rabble blogs are the personal pages of some of Canada's most insightful progressive activists and commentators. All opinions belong to the writer; however, writers are expected to adhere to our guidelines. We welcome new bloggers -- contact us for details.

Join Leah Gazan and Cindy Blackstock at tonight's Off the Hill politics panel

Please chip in to support more articles like this. Support rabble.ca for as little as $5 per month!

rabble.ca graphic featuring Off the Hill panelists

rabble.ca’s national live-politics panel, Off The Hill, returns on Thursday, June 17th with a focus on reconciliation and Land Back with host Libby Davies and guests Leah Gazan, MP for Winnipeg Centre, Karl Nerenberg, rabble.ca politics reporter, and Cindy Blackstock, executive director of the First Nations Child and Family Caring Society.  

Register now to join this free event via Zoom and to interact and share your comments and questions with the panelists. 

The disturbing discovery earlier this month of the remains of 215 children at the Kamloops Indian Residential School was described as "an unthinkable loss that was spoken about but never documented by the Kamloops Indian Residential School," by Chief Rosanne Casimir of the Tk’emlúps te Secwépemc Nation. The knowledge of the tragic fate of these young children has resulted in ongoing grief, pain, trauma and suffering for the affected families and communities. Residential school survivors from every community have been affected, and a national debate has been sparked with the broader public. There is a reckoning to be had as the magnitude of the horrendous history of Canada’s violent colonial settler past is exposed.

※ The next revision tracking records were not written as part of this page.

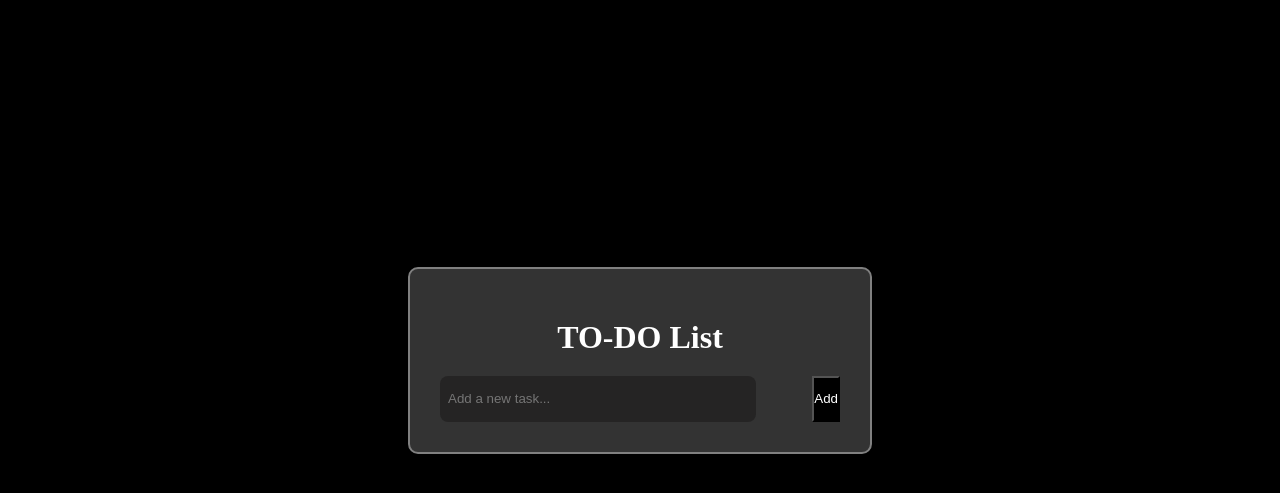
Repository: ksusmitha879-cyber/todo-list
Page: index.html
These files come from the project's save history. The page is drawn as it stood at one moment and after the next save; the edit follows.
The browser window is 1280 px wide. The pictures show the whole page.

Above is the page before, as saved 2025-11-28 02:32:05.

After the next save:
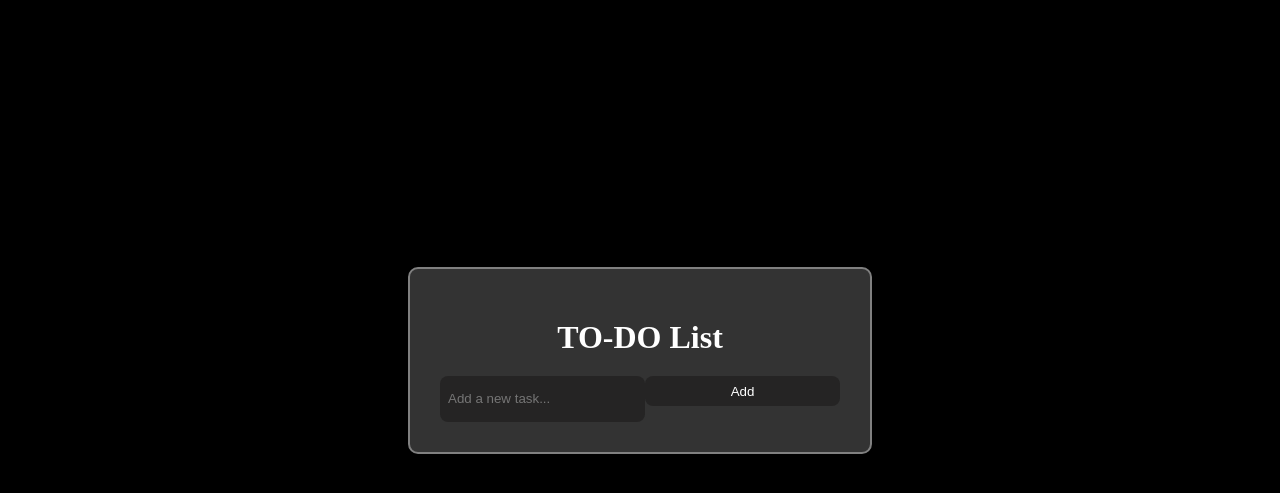
Saved 10 s later.
--- a/style.css
+++ b/style.css
@@ -41,5 +41,11 @@ input{
     padding: 8px;
 }
 .input-container button{
-
+     background-color: #252424;
+    color: white;
+    width: 75%;
+    height: 30px;
+    border-radius: 8px;
+    border-style: none;
+    padding: 8px;
 }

It’s fair to say that everyone wants answers. Indigenous peoples have been very clear that thoughts, emotions, prayers and expressions of sympathy from government leaders is disingenuous if not based on a record of concrete action for reconciliation -- and a recognition of the calls for Land Back. Every settler has this responsibility.   

The Truth and Reconciliation Commission, led by Justice Murray Sinclair, tabled its historic report and 94 calls to action in December 2015. The calls to action have not been implemented. Six of those recommendations specifically addressed missing children and burial grounds. 

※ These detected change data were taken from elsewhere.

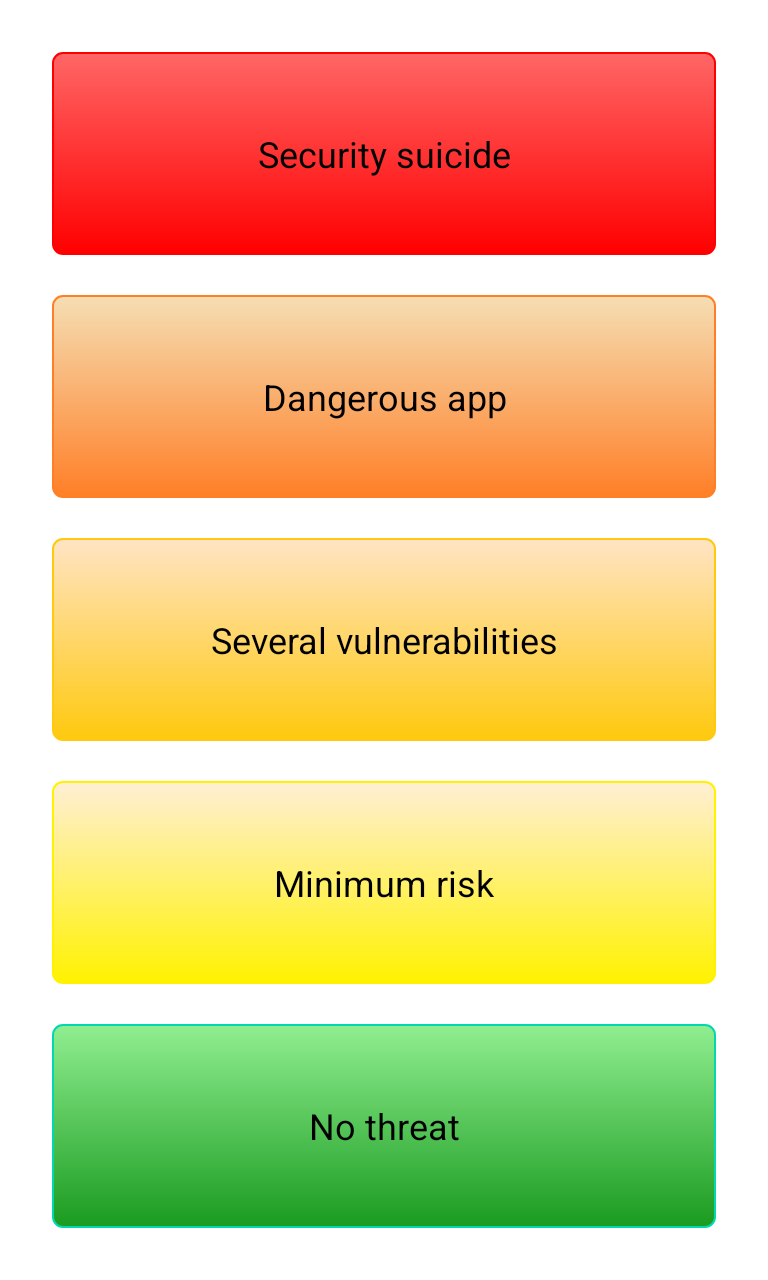
Repository: n0whereman/feidroid
Layout: Src/ApplicationViewer/res/layout/fragment_analysis2.xml
The author's editor kept a copy of each file at every save. The layout is drawn from the files as they stood at one save, then again after the next save.
It is drawn on a 768 x 1280 px phone screen (xhdpi) without system bars, with theme android:Theme.Holo.Light; the app's code is not run.

Above is the layout before, as saved 2015-04-25 20:35:35.

After the next save:
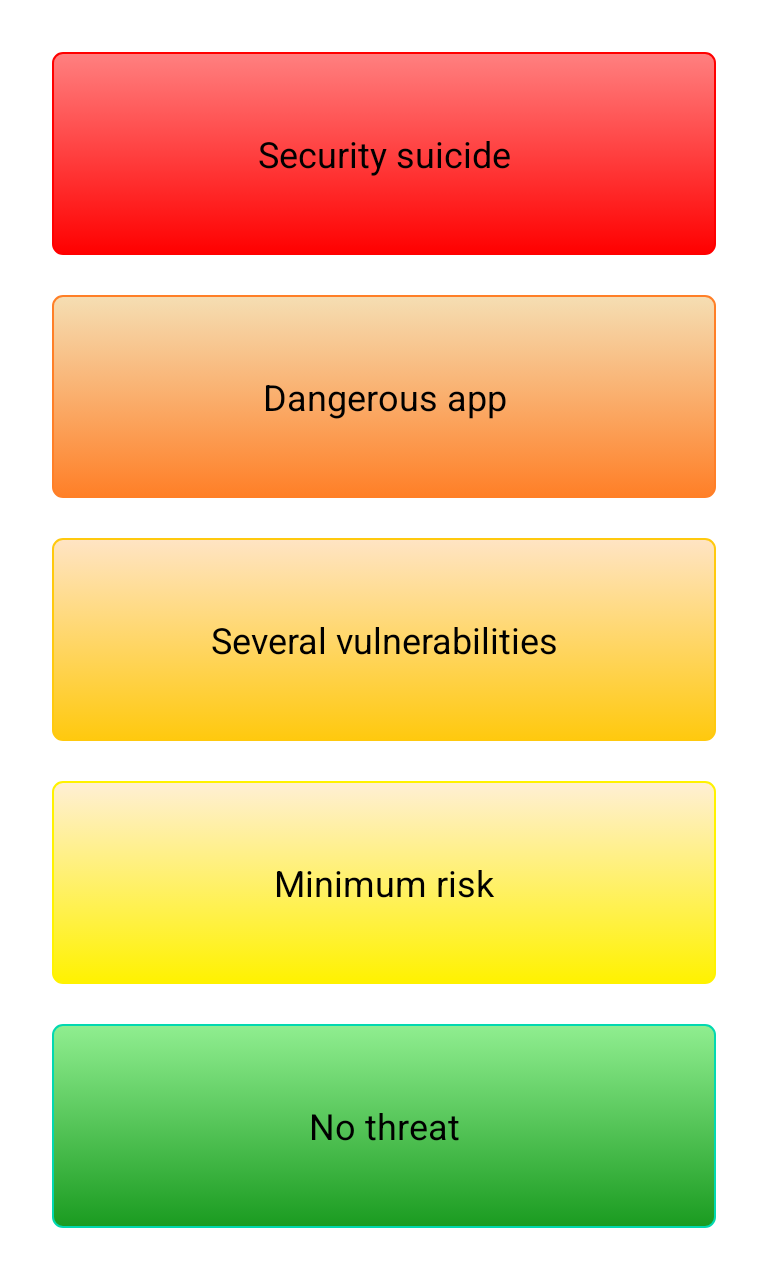
Saved 39 s later.
--- a/Src/ApplicationViewer/res/values/colors.xml
+++ b/Src/ApplicationViewer/res/values/colors.xml
@@ -32,7 +32,7 @@
 	<color name="button_orange">#FF7F27</color>
 
 	<!-- Red -->
-	<color name="red_temp">#FF6666</color>
+	<color name="red_temp">#FF8080</color>
 	<color name="red_dark">#FF0000</color>
 	<color name="bright_red">#FF0000</color>
 	<color name="button_red">#FF0000</color>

It is hard not to be cynical when the Trudeau government expresses sympathy for the children and their families while continuing to appeal the Canadian Human Rights Tribunal decision ordering Ottawa to compensate approximately 50,000 First Nations children who were unnecessarily placed in child welfare and separated from their families as well.

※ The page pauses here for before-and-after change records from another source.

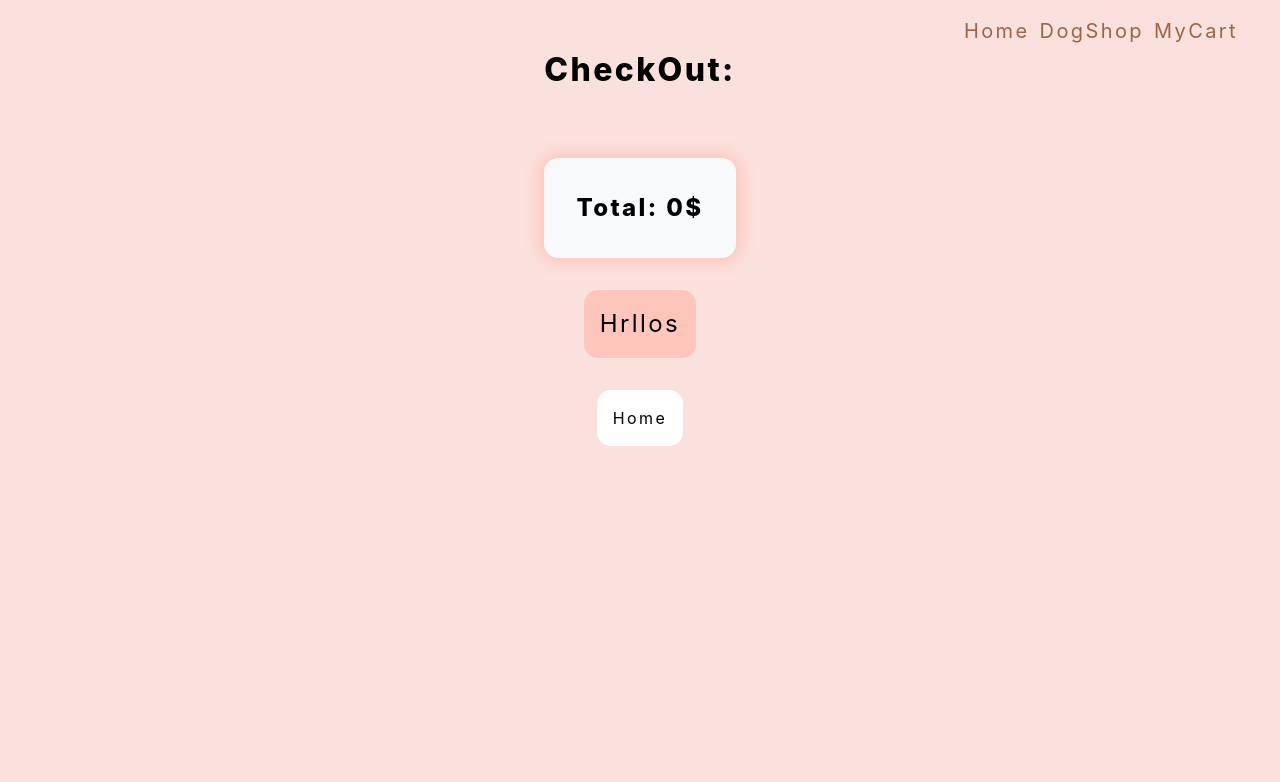
Repository: hoangbayern/dog_shop
Page: /cart (app in frontend/)
These files come from the project's save history. The page is drawn as it stood at one moment and after the next save; the edit follows.
The browser window is 1280 px wide. The pictures show the whole page.
The page's requests for data from a server got no answer. The project was rebuilt for these pictures with package versions that can differ from the ones it lists, and the page was loaded fresh each time. No one was signed in, and anything a server would have sent is missing. Also part of the build but not shown: frontend/src/components/Home/Home.jsx, frontend/src/components/Dogs/dogs.css, frontend/src/components/Dogs/DogsCart.jsx, frontend/src/components/Dogs/DogPage.jsx.

Above is the page before, as saved 2023-08-04 00:33:26.

After the next save:
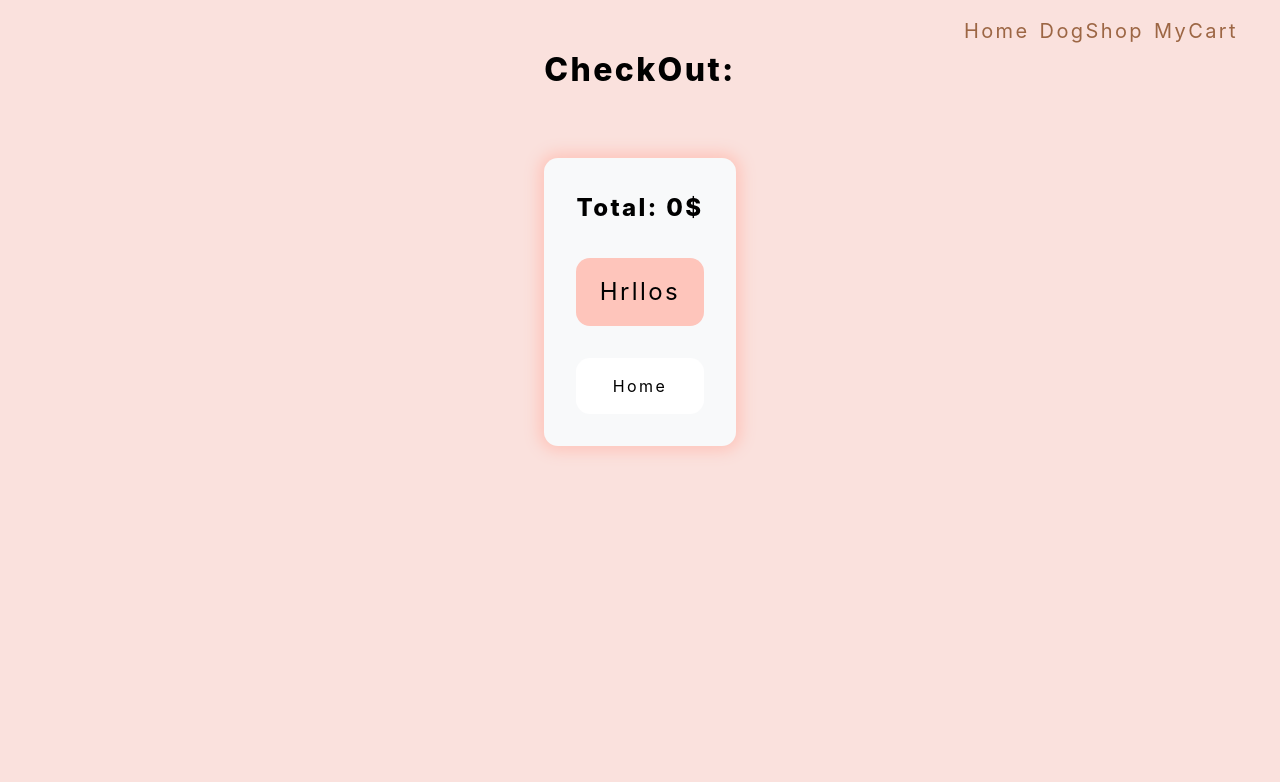
Saved 24 s later.
--- a/frontend/src/components/Cart/MyCart.jsx
+++ b/frontend/src/components/Cart/MyCart.jsx
@@ -19,9 +19,9 @@ export const MyCart = () => {
             );
           })}
           <div className="cart-total"> Total: {total}$ </div>
+          <div className="cart-checkout">Hrllos</div>
+        <div className="cart-gohome">Home</div>
         </div>
-        <div className="cart-checkout">Hrllos</div>
-        <div className="cart-gohome">Home</div>
       </section>
     </>
   );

The Liberal government is also currently fighting a Canadian Human Rights Tribunal decision that would widen the scope of Jordan’s Principle, which states First Nations children must have access to services without jurisdictional issues creating delays. 

Off the Hill is rabble.ca’s thought provoking live panel on current issues of national significance, from a progressive and critically applied perspective you won't find elsewhere. Discussions are centered on impacts of politics and policy on people, and on mobilizing to bring about progressive change. The panel is hosted by alternating hosts, Libby Davies and Robin Browne

We hope you join us for this important discussion on June 17th. 


Please consider giving what you can to support rabble's parliamentary reporting and our politics webinars. Make a one-time or monthly donation at rabble.ca/donate. Your support enables us to expand our online programming and to offer more interactive discussions

Thank you for reading this story…

More people are reading rabble.ca than ever and unlike many news organizations, we have never put up a paywall – at rabble we’ve always believed in making our reporting and analysis free to all, while striving to make it sustainable as well. Media isn’t free to produce. rabble’s total budget is likely less than what big corporate media spend on photocopying (we kid you not!) and we do not have any major foundation, sponsor or angel investor. Our main supporters are people and organizations -- like you. This is why we need your help. You are what keep us sustainable.

rabble.ca has staked its existence on you. We live or die on community support -- your support! We get hundreds of thousands of visitors and we believe in them. We believe in you. We believe people will put in what they can for the greater good. We call that sustainable.

So what is the easy answer for us? Depend on a community of visitors who care passionately about media that amplifies the voices of people struggling for change and justice. It really is that simple. When the people who visit rabble care enough to contribute a bit then it works for everyone.

And so we’re asking you if you could make a donation, right now, to help us carry forward on our mission. Make a donation today.


We welcome your comments! rabble.ca embraces a pro-human rights, pro-feminist, anti-racist, queer-positive, anti-imperialist and pro-labour stance, and encourages discussions which develop progressive thought. Our full comment policy can be found here. Learn more about Disqus on rabble.ca and your privacy here. Please keep in mind:


  • Tell the truth and avoid rumours.
  • Add context and background.
  • Report typos and logical fallacies.
  • Be respectful.
  • Respect copyright - link to articles.
  • Stay focused. Bring in-depth commentary to our discussion forum, babble.


  • Use oppressive/offensive language.
  • Libel or defame.
  • Bully or troll.
  • Post spam.
  • Engage trolls. Flag suspect activity instead.